Bessemer was larger, and it required a lot more time. There were many boys who were 14-16 years old and were a terrible influence in the younger boys in the school. By the end of October, I had transferred them to Keating Jr. High. Mr. Leo Scharton was principal there, and he agreed that they should be in Jr. High, and he preferred to get them now rather than a year from now!

I had a few faculty problems, but most of the faculty accepted me and worked with me. Mrs. Reynolds, the 5th and Music teacher who wanted only to teach music, proceeded to schedule her class to other teachers in the lower grades and teach their music. It meant that her class went to a different teacher every 30 minutes of the day! She had said nothing to me, and I didn’t realize it for a while. When I did, I informed her that I was putting out a new schedule and I expected her to follow my schedule. When it came out, she walked in the office and said that she would not follow the schedule, so I invited her to go see the superintendent about a transfer and in the meantime, that schedule would hold. I offered to go with her to see the superintendent, but she didn’t like that idea either! She stuck it out until the end of the year, and then was transferred out.
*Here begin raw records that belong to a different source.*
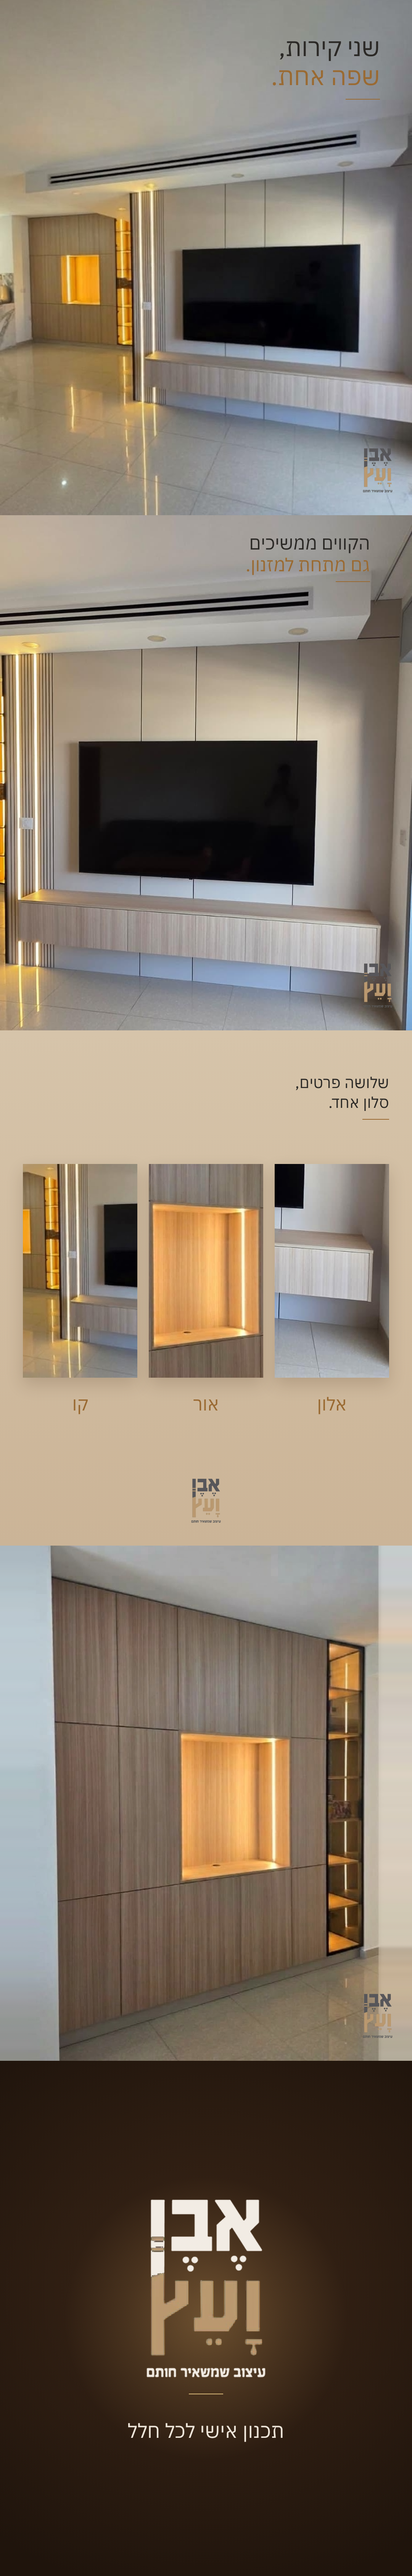
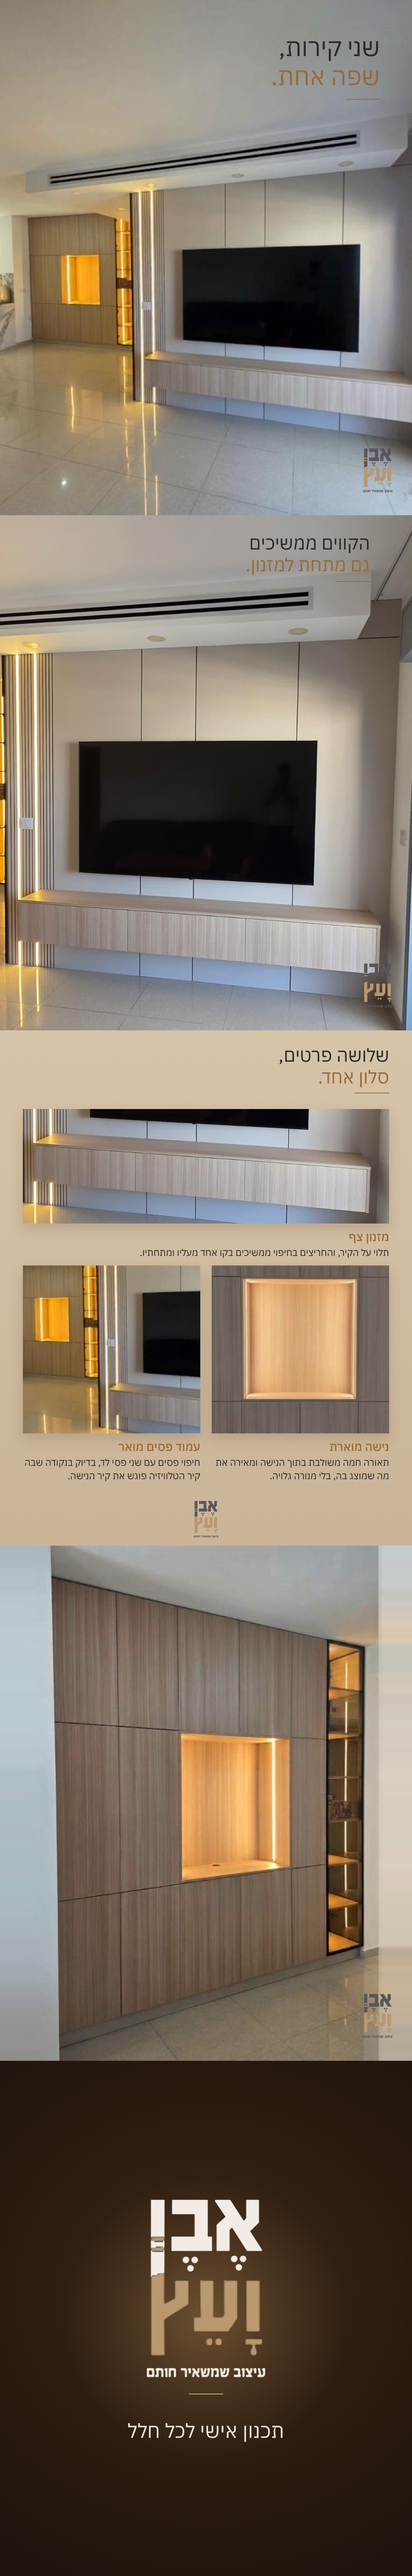
Oak living room post v2: professional detail slide (her note), principle + research
Claude-Session: https://claude.ai/code/session_018GBcWtf2Dx96BqNakmVjJd

Changed region(s): [[0.0306, 0.4044, 0.9472, 0.5911]]

diff --git a/projects/2026-10-oak-living-room/carousel/slides.html b/projects/2026-10-oak-living-room/carousel/slides.html
@@ -2,7 +2,9 @@
 <html lang="he">
 <head>
 <meta charset="UTF-8" />
-<!-- Oak living room post v1 (13.10). "הפוסט הזה מראה ש..." in a well-planned living room every wall continues the one
+<!-- Oak living room post v2 (13.10): slide 3 rebuilt after her note ("סתם מילים... אין פה מקצועיות"; oak crop "כאילו בטעות"):
+     named details + one professional line each (docs/research/2026-10-detail-callouts.md), crops composed on purpose.
+     v1 (13.10). "הפוסט הזה מראה ש..." in a well-planned living room every wall continues the one
      before it: the same oak, the same light, the same lines. Typography = option ג she chose (Plex Regular, small,
      charcoal + caramel-gold, aligned to the work, thin gold rule). Logo small at the bottom of every photo (P11א).
      Photos: her originals cleaned + x2 (work/hq); no grade (dE>2 on the oak, P15). -->
@@ -20,11 +22,12 @@ body{width:1080px}
 .logo{position:absolute;right:48px;bottom:56px;width:84px}
 /* dictionary slide: oak-tone field, three real details, one word each */
 .dict{background:linear-gradient(180deg,#d6c4aa 0%,#cbb497 100%)}
-.dict .k{position:absolute;direction:rtl;right:60px;top:110px;font:400 40px/1.3 "Plex";color:var(--ink);letter-spacing:.01em}
+/* .k unused */ .dict .k{position:absolute;direction:rtl;right:60px;top:110px;font:400 40px/1.3 "Plex";color:var(--ink);letter-spacing:.01em}
 .dict .k i{display:block;width:70px;height:2px;background:var(--gold);margin:18px 0 0 auto}
-.w{position:absolute;top:350px;width:300px;height:560px;box-shadow:0 18px 40px rgba(60,40,20,.18)}
-.w img{width:300px;height:560px;display:block}
-.w b{position:absolute;left:0;right:0;top:604px;direction:rtl;text-align:center;font:400 48px/1 "Plex";color:var(--gold)}
+.d{position:absolute;direction:rtl;text-align:right}
+.d img{display:block;width:100%;box-shadow:0 14px 34px rgba(60,40,20,.16)}
+.d figcaption{margin-top:16px;font:400 25px/1.4 "Plex";color:var(--ink)}
+.d b{display:block;font:500 31px/1.2 "Plex";color:var(--gold);margin-bottom:5px}
 .end{background:radial-gradient(110% 80% at 50% 45%,#3b2617 0%,#1f140c 75%);display:flex;flex-direction:column;align-items:center;justify-content:center}
 .end .glow{position:absolute;left:165px;top:300px;width:750px;height:750px;border-radius:50%;background:radial-gradient(circle,rgba(216,170,100,.32) 0%,rgba(216,170,100,.12) 40%,rgba(216,170,100,0) 70%)}
 .end .lg{position:relative;width:340px}
@@ -44,11 +47,11 @@ body{width:1080px}
   <img class="logo" src="logo_alpha.png" alt="אבן ועץ" />
 </section>
 <section class="slide dict" id="s3">
-  <div class="k">שלושה פרטים,<br />סלון אחד.<i></i></div>
-  <div class="w" style="right:60px"><img src="d_oak.png" alt="" /><b>אלון</b></div>
-  <div class="w" style="right:390px"><img src="d_light.png" alt="" /><b>אור</b></div>
-  <div class="w" style="right:720px"><img src="d_line.png" alt="" /><b>קו</b></div>
-  <img class="logo" src="logo_alpha.png" alt="אבן ועץ" style="right:498px" />
+  <div class="h" style="right:60px;top:36px;font-size:48px">שלושה פרטים,<span>סלון אחד.</span><i style="margin-top:14px"></i></div>
+  <figure class="d" style="right:60px;top:206px;width:960px"><img src="d_console.png" style="height:300px" alt="" /><figcaption><b>מזנון צף</b>תלוי על הקיר, והחריצים בחיפוי ממשיכים בקו אחד מעליו ומתחתיו.</figcaption></figure>
+  <figure class="d" style="right:60px;top:616px;width:465px"><img src="d_niche.png" style="height:440px" alt="" /><figcaption><b>נישה מוארת</b>תאורה חמה משולבת בתוך הנישה ומאירה את מה שמוצג בה, בלי מנורה גלויה.</figcaption></figure>
+  <figure class="d" style="right:555px;top:616px;width:465px"><img src="d_slats.png" style="height:440px" alt="" /><figcaption><b>עמוד פסים מואר</b>חיפוי פסים עם שני פסי לד, בדיוק בנקודה שבה קיר הטלוויזיה פוגש את קיר הנישה.</figcaption></figure>
+  <img class="logo" src="logo_alpha.png" alt="אבן ועץ" style="right:505px;bottom:18px;width:70px" />
 </section>
 <section class="slide" id="s4">
   <img class="full" src="p4.png" alt="" />

diff --git a/projects/2026-10-oak-living-room/flow/post_prep.py b/projects/2026-10-oak-living-room/flow/post_prep.py
@@ -16,9 +16,11 @@ room = cv2.imread(H + '01_room_wide.png'); tv = cv2.imread(H + '04_tv_wall_front
 fit(room, 300, 2220, 'p1.png')          # 1536x1920 = exact 4:5 at full width
 fit(tv, 330, 2580, 'p2.png')            # 1800x2250 = exact 4:5
 fit(ni, 250, 2530, 'p4.png')            # whole wall incl. plinth, sides extended ~40px of plain wall/floor
-# dictionary windows (hq px): oak = console end + grooves, light = niche, line = LED slats + floor reflections
-def win(im, x0, y0, w, h, out, W=300, Hh=560):
-    c = cv2.resize(im[y0:y0+h, x0:x0+w], (W, Hh), interpolation=cv2.INTER_LANCZOS4); cv2.imwrite(C + out, c); print(out, 'x%.2f' % (2*W/w))
-win(tv, 1250, 1760, 480, 896, 'd_oak.png')
-win(ni, 640, 900, 520, 971, 'd_light.png')
-win(room, 340, 1060, 480, 896, 'd_line.png')
+# detail rows (slide 3, v2 after her note): each crop composed on purpose, subject whole and centred (hq px)
+def crop(im, x0, y0, x1, y1, out, W=500, Hh=340):
+    c = im[y0:y1, x0:x1]; s = W / c.shape[1]
+    c = cv2.resize(c, (W, Hh), interpolation=cv2.INTER_AREA if s < 1 else cv2.INTER_LANCZOS4); cv2.imwrite(C + out, c); print(out, 'x%.2f' % (2*s))
+fr = cv2.imread(H + '03_niche_wall_front_install.png')   # frontal niche only (no legs in this crop)
+crop(tv, 30, 1850, 1750, 2387, 'd_console.png', 960, 300)    # the whole floating console, grooves above and below, floor gap
+crop(fr, 386, 970, 1140, 1684, 'd_niche.png', 465, 440)      # lit niche, frontal and centred, oak fronts around
+crop(room, 178, 1116, 922, 1820, 'd_slats.png', 465, 440)    # the joint: niche wall + vitrine | lit slat column | TV wall + console

diff --git a/knowledge/learning/content-log.md b/knowledge/learning/content-log.md
@@ -23,7 +23,7 @@
 
 | 9 | ארון סהרה עם נישת אלון מוארת | (v2) מצלמה אחת, Speed ramp, "מקיר לקיר, / עד התקרה." ← **מהלך חתימה: כל תא בנישה נדלק לבד על הביט עם Punch** ← Pull-out ← 4 דלתות נפתחות בגל סביב נישה דולקת "ובפנים, / כל סנטימטר עובד." ← Whip לנישה עם פריטים "תוכנן / בשבילכם." ← ייעוץ והדמיה | **כותרת מפוצלת טיפוגרפית** (Plex Light + Heebo 850, דיו + אלון) "רוב הארונות / רק מסתירים." ← "זה / גם מציג." (חיתוך נישה), פתוח, שלם, זווית "מה אתם רוצים לראות?", סיום "נתכנן את שלכם." | רילס: חשיפה ופניות (התאמה וניצול חלל). פוסט: פניות (תכנון אישי) | ✅ נמסר |
 
-| 10 | סלון אלון: קיר TV צף + קיר נישה (תמונות דלות) | פריים 0 קיר TV בדחיפה, Hook "קיר טלוויזיה? / זה רק ההתחלה." ← Whip לחדר כולו ← **מהלך חתימה: "ערב יורד"** (גרסת ערב עולה מהרצפה, האור האמיתי נשאר) ← צלילה דרך הנישה לקיר הנישה בערב ← פרץ 4 חלונות על הביט ← החלון נפתח לקיר TV בערב ← האורות חוזרים מלמעלה ← "דברו איתנו / בוואטסאפ" | **Hero שקט (סגנון ג)** "שני קירות, / שפה אחת." + קיר TV "הקווים ממשיכים / גם מתחת למזנון." + **שקף "3 פרטים" על שדה אלון** (אלון / אור / קו) + קיר שלם + לוגו. פנייה: כיתוב | רילס: חשיפה (תכנון החלל כולו). פוסט: אמון (דיוק ותכנון) | ✅ נמסר |
+| 10 | סלון אלון: קיר TV צף + קיר נישה (תמונות דלות) | פריים 0 קיר TV בדחיפה, Hook "קיר טלוויזיה? / זה רק ההתחלה." ← Whip לחדר כולו ← **מהלך חתימה: "ערב יורד"** (גרסת ערב עולה מהרצפה, האור האמיתי נשאר) ← צלילה דרך הנישה לקיר הנישה בערב ← פרץ 4 חלונות על הביט ← החלון נפתח לקיר TV בערב ← האורות חוזרים מלמעלה ← "דברו איתנו / בוואטסאפ" | **Hero שקט (סגנון ג)** "שני קירות, / שפה אחת." + קיר TV "הקווים ממשיכים / גם מתחת למזנון." + **שקף "3 פרטים" מגזיני על שדה אלון** (שם הפתרון + משפט מקצועי) + קיר שלם + לוגו. פנייה: כיתוב | רילס: חשיפה (תכנון החלל כולו). פוסט: אמון (דיוק ותכנון) | ✅ נמסר |
 
 ## מונה סבבים אצלה (יעד: 0–1)
 | פרויקט | סבבים | הערה |
@@ -37,4 +37,4 @@
 | נגרות לכל הבית | 1 (בכרטיס: בלי מנורה) + הערה על צבע בטיוטה (P15) | grade.py שינה גוון; מעכשיו בודקים ΔE מול המקור |
 | ארון סהרה ונישה (הפקה חוזרת v3→v4) | 1 בכרטיס + 1 על v3 (צבע כיתוב ברילס, קצב מעברים, סוף פתיחת הדלתות, שקף 4 חתוך ואיכות) | v2 + צלילה לתקריב חדש; פוסט Plex Regular קטן מיושר לעבודה. שער: RETURN קל (שארית כרטיס, ניגודיות CTA) |
 | ארון סהרה ונישה | 3 בכרטיס (כיתובים) + 4 על טיפוגרפיה בפוסט (עדיין פתוח: "גס מדי") + 1 על הרילס (v2 נאהב) | C5 נוסף; שער: טיפוגרפיה בפוסט חוזקה, "חדר שינה" הוסר מהכיתוב (לא נמסר) |
-| סלון אלון | 0 בכרטיס (מאשרת + 2 הערות כלליות) | שער: RETURN על אמת (קיר הנישה לא אושר כאלון), תוקן בסבב אחד |
+| סלון אלון | 1 (שקף פרטים: מילים בודדות ← שם + הסבר מקצועי; חיתוך אלון מקרי) | שער: RETURN על אמת (קיר הנישה לא אושר כאלון), תוקן לפני מסירה |

diff --git a/knowledge/learning/client-voice.md b/knowledge/learning/client-voice.md
@@ -111,6 +111,8 @@
 
 **P4. חיתוך הוא כלי להדגשה, ובכל פוסט יש גם את התמונות השלמות.**
 - **חיתוך רצוי** כשיש בעבודה משהו ששווה להבליט ולכתוב עליו: נישה עם תאורה, פרט מיוחד, פתרון חכם, חומר יפה. החיתוך יפה: ישר, ממורכז על הפרט, הפרט שלם. הטקסט על השקף מדבר על אותו פרט. דוגמה שלה: בארון עם הנישה והתאורה, "חיתוך יפה באמצע ולכתוב משהו על זה".
+- **שקף פרטים = הסבר מקצועי, לא מילים זרוקות (13.10).** כשמציגים פרטים (חיתוכים), כל פרט מקבל **שם מקצועי של הפתרון + משפט אחד על מה שהוא עושה** (למשל: "מזנון צף" + מה זה נותן). מילה מופשטת בודדת ("אלון", "אור", "קו") נראית כמו "סתם מילים שזרקת" ונפסלה. לפני כתיבה בודקים איך עסקי נגרות ועיצוב מקצועיים מתארים את אותו פרט, וכותבים רק מה שנכון למה שרואים (T1). חל גם על תוויות בפוסטים אחרים ועל כרטיסי פרט ברילס. עוגן: "זה כאילו סתם מילים שזרקת על התמונה אין פה מקצועיות. תחקור... ותביא כיתוב מקצועי".
+- **כל חיתוך מורכב בכוונה:** הפרט שלם וממורכז, ושום דבר לא נחתך "במקרה" בקצה (פינת טלוויזיה, חצי רהיט). חיתוך שנראה מקרי = מחליפים. עוגן: "התמונה של האלון לא יפה זה כאילו בטעות" (13.10).
 - **לא חותכים סתם:** קיר חיפוי רגיל שנחתך בלי פרט מיוחד, חיתוך עקום, חיתוך שמסתיר UI או קוטע את העבודה. אם אין מה להגיד על החלק, לא חותכים.
 - **בכל פוסט יש גם את העבודה השלמה**: כל עבודה שמופיעה בפוסט מוצגת שלמה לפחות פעם אחת. החיתוך מוסיף להן, הוא לא מחליף אותן.
 - עוגן: "חיתוך... זה דווקא רצוי במקרים שיש מה להדגיש... ובלי קשר צריך שבכל הפוסט יהיה גם את התמונות השלמות" (12.10); "יש תמונות שהן חתוכות לא בצורה מחמיאה" (8.10).
@@ -219,7 +221,7 @@
 | P1 | אפשר לנסח משפט "הפוסט הזה מראה ש...", וכל שקף משרת אותו? יש פאנץ' עדין? | | |
 | P2 | עיצוב מושך עין, שונה משני הפוסטים האחרונים, ושייך לשפת הדוגמאות? | | |
 | P3 | הכותרות קשורות לתמונה, עדינות, ועברית תקנית (חרוז רק בצליל)? | | |
-| P4 | כל חיתוך מבליט פרט ששווה לדבר עליו, הוא ישר ויפה, והטקסט מדבר על הפרט? כל עבודה בפוסט מופיעה גם שלמה? | | |
+| P4 | כל חיתוך מבליט פרט ששווה לדבר עליו, מורכב בכוונה (לא נחתך במקרה), והטקסט מסביר אותו מקצועית (שם הפתרון + מה הוא עושה)? כל עבודה בפוסט מופיעה גם שלמה? | | |
 | P5 | נקי, בלי השחרה או פס, והמוצר ברור? צבע החומר כמו במקור (P15)? | | |
 | P6 | בלי שאריות UI ובלי מספור (200% בכל הפינות)? | | |
 | P11 | לפחות 3 תמונות של העבודה, האורך מוצדק ברעיונות, ובסוף **שקף לוגו מלא בשפת סיום הרילס** (לוגו במרכז, בלי פיצול או קולאז')? | | |

diff --git a/docs/research/2026-10-detail-callouts.md b/docs/research/2026-10-detail-callouts.md
@@ -1,0 +1,7 @@
+# שקף פרטים בפוסט: איך עסקים מקצועיים מתארים פרטי נגרות (13.10, אחרי "אלון / אור / קו" שנפסל)
+מקורות: inspiredelements.co.uk (fitted TV units), nathankingsbury.com (bespoke TV & display wall), snowdenworld.com (shadow gap + LED), furnitureinfashion.net (floating TV units), interiorcompany.com (backlit shelves).
+1. **שם הפתרון, לא תכונה מופשטת:** "concealed warm LED lighting", "floating wall unit", "backlit shelving" – הפרט מקבל שם שהלקוח יכול לבקש.
+2. **מיד אחרי השם: מה זה עושה בבית** – "emphasises the floating effect", "illuminates the backs of each cabinet", "display space and indirect light", "minimizes glare". משפט אחד, תועלת אחת.
+3. **אור = עקיף ומשולב, בלי גוף תאורה גלוי** – כך מתארים לד בנגרות; מציינים איפה הוא יושב (בדופן, מאחור, מתחת).
+4. **צף = הרצפה פנויה והקיר נראה קל** – התועלת הנפוצה במזנון תלוי.
+5. **פריסה:** תמונה מורכבת היטב לכל פרט + כותרת קצרה במשקל בינוני + שורת הסבר דקה. בלי מספור שקפים.

diff --git a/projects/2026-10-oak-living-room/PROJECT.md b/projects/2026-10-oak-living-room/PROJECT.md
@@ -35,3 +35,4 @@
 - ערב: `flow/night.py` (החדר מחשיך, פיקסלי האור המקוריים נשמרים). grade.py הוזז ΔE>2 על האלון ← מקור (P15).
 - שער משולב: RETURN ← תוקן בסבב אחד: הוסרה הטענה שקיר הנישה מאלון (שקף 3 "שלושה פרטים, / סלון אחד.", כיתובים), כרטיס 3 "האור / חלק מהנגרות.", שקף 4 שלם עם תקרה, נקודת אור ברצפה בגרסת הערב. reel_qa PASS.
 - נמסר v1 (13.10).
+- סבב 1 אצלה (13.10): "אלון, אור, קו זה כאילו סתם מילים... אין פה מקצועיות. תחקור... ותביא כיתוב מקצועי" + "התמונה של האלון לא יפה זה כאילו בטעות" ← עיקרון ב-client-voice (P4), מחקר `docs/research/2026-10-detail-callouts.md`. שקף 3 נבנה מחדש: מזנון צף (רוחב מלא) / נישה מוארת (חזיתית) / עמוד פסים מואר, שם + משפט מקצועי לכל פרט. כיתוב פייסבוק לפוסט עודכן. נמסר v2.

diff --git a/projects/2026-10-oak-living-room/output/captions.md b/projects/2026-10-oak-living-room/output/captions.md
@@ -18,8 +18,8 @@
 #עיצובפנים #נגרות #קירטלוויזיה #נישהמוארת #אבןועץ
 
 ## פוסט · פייסבוק
-קו. אור. דיוק.
-בסלון הזה שני קירות שונים מדברים באותה שפה: קיר הטלוויזיה עם החיפוי והמזנון הצף מאלון, וקיר הנישה המוארת עם המדפים. כל פרט תוכנן כך שימשיך את הקודם, עד החריצים בחיפוי שממשיכים בדיוק גם מתחת למזנון.
+מזנון צף, נישה מוארת ועמוד פסים עם לד: שלושה פרטים שהופכים שני קירות לסלון אחד.
+קיר הטלוויזיה עם החיפוי והמזנון הצף מאלון, ומולו קיר הנישה המוארת עם המדפים. כל פרט תוכנן כך שימשיך את הקודם, עד החריצים בחיפוי שממשיכים בדיוק גם מתחת למזנון.
 מתכננים סלון חדש? דברו איתנו, נשמח לייעץ, וההדמיה עלינו.
 
 ## מוזיקה מומלצת (רילס)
Betty Curry, the Kindergarten teacher, wasn’t pleased with my leadership either. She said in Dr. Taibl’s class, “What can you expect when you have a kid for a principal?” All she wanted to do was play the piano, have the children work puzzles, and go outside for long, long recesses. She was the niece of Edna Hawke, 2nd grade teacher at Strack. They compared notes about me every night! Miss Hawke retired at the end of the year.

Miss Virginia Walsh was my greatest worry as she was a drunk and I knew that she was often drinking at school, but I could never prove it. Mr. Dunlap, Assistant Superintendent who later became the Superintendent had been the principal at Bessemer. He had had many dealings with her in the past, so he was very sympathetic and helpful. She used to call me up on the phone at night when she was drunk and would talk on and on about what a poor principal I was and that “I was nothing but an old Mormon and had no business being in a good Catholic community!” She had a sister who taught at Edison, so Emil Paripovich and I compared notes regularly as the two often fought and his teacher always got the worst of it.